Where in the data below does the word "Accept" appear? Copy each line that holds it.

+ + + +

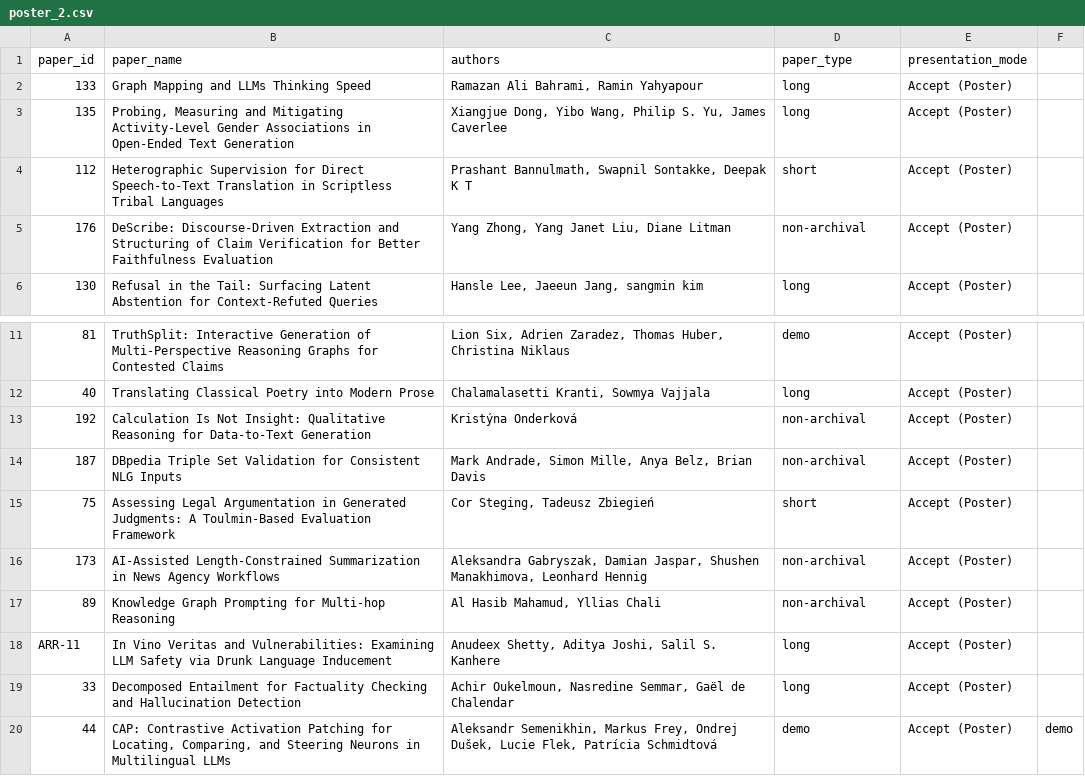
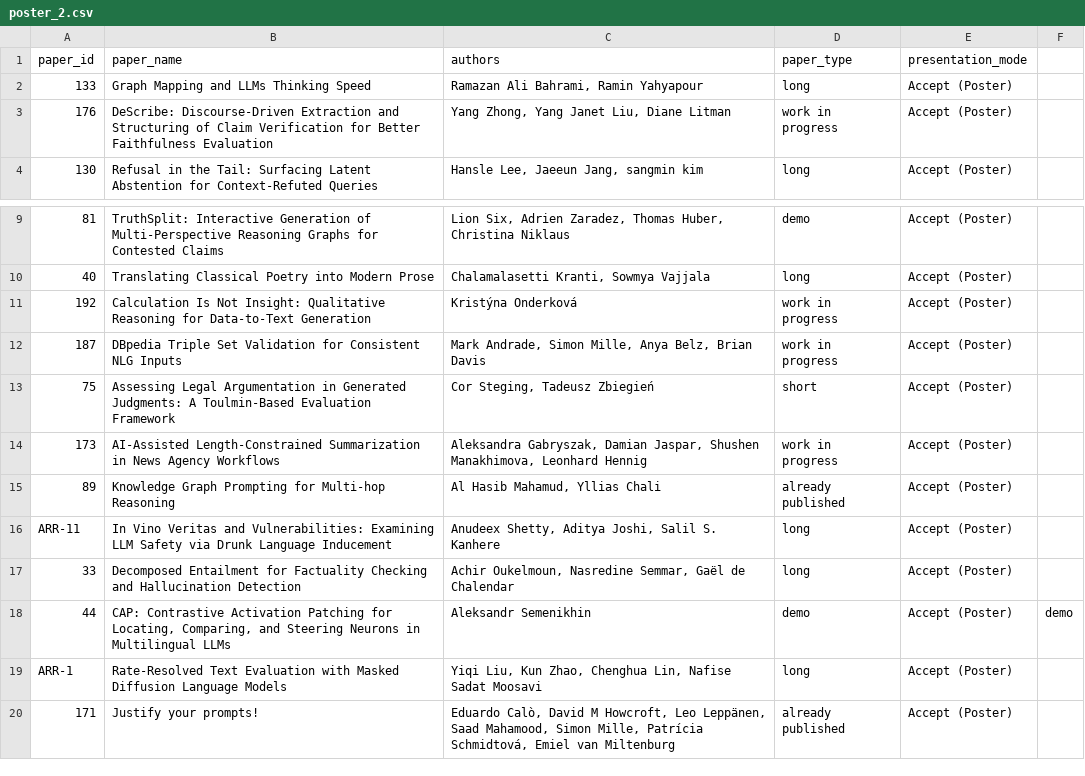
Before and after one commit to acl-org/inlg-2026, a CSV file: sitedata/program/poster_2.csv, drawn as a sheet; only a part is shown, gaps mark what is left out; removed rows and columns are numbered as before the commit, all else as after; the diff names each change by its address in the sheet, - before the commit and + after, or states it on an @@ line.

```diff
--- a/sitedata/program/poster_2.csv
+++ b/sitedata/program/poster_2.csv
-row 3: 135 | Probing, Measuring and Mitigating Activity-Level Gender Associations in Open-Ended Text Generation | Xiangjue Dong, Yibo Wang, Philip S. Yu, James Caverlee | long | Accept (Poster)
-row 4: 112 | Heterographic Supervision for Direct Speech-to-Text Translation in Scriptless Tribal Languages | Prashant Bannulmath, Swapnil Sontakke, Deepak K T | short | Accept (Poster)
-D3 (paper_type): non-archival
+D3 (paper_type): work in progress
-D11:D12 (paper_type): non-archival
+D11:D12 (paper_type): work in progress
-D14 (paper_type): non-archival
+D14 (paper_type): work in progress
-D15 (paper_type): non-archival
+D15 (paper_type): already published
-C18 (authors): Aleksandr Semenikhin, Markus Frey, Ondrej Dušek, Lucie Flek, Patrícia Schmidtová
+C18 (authors): Aleksandr Semenikhin
+row 19: ARR-1 | Rate-Resolved Text Evaluation with Masked Diffusion Language Models | Yiqi Liu, Kun Zhao, Chenghua Lin, Nafise Sadat Moosavi | long | Accept (Poster)
+row 20: 171 | Justify your prompts! | Eduardo Calò, David M Howcroft, Leo Leppänen, Saad Mahamood, Simon Mille, Patrícia Schmidtová, Emiel van Miltenburg | already published | Accept (Poster)
```
Also changed, not shown: sitedata/program/poster_1.csv, sitedata/program/poster_3.csv, 2 other files.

+ + + +

RESULT BELOW:
-row 3: 135 | Probing, Measuring and Mitigating Activity-Level Gender Associations in Open-Ended Text Generation | Xiangjue Dong, Yibo Wang, Philip S. Yu, James Caverlee | long | Accept (Poster)
-row 4: 112 | Heterographic Supervision for Direct Speech-to-Text Translation in Scriptless Tribal Languages | Prashant Bannulmath, Swapnil Sontakke, Deepak K T | short | Accept (Poster)
+row 19: ARR-1 | Rate-Resolved Text Evaluation with Masked Diffusion Language Models | Yiqi Liu, Kun Zhao, Chenghua Lin, Nafise Sadat Moosavi | long | Accept (Poster)
+row 20: 171 | Justify your prompts! | Eduardo Calò, David M Howcroft, Leo Leppänen, Saad Mahamood, Simon Mille, Patrícia Schmidtová, Emiel van Miltenburg | already published | Accept (Poster)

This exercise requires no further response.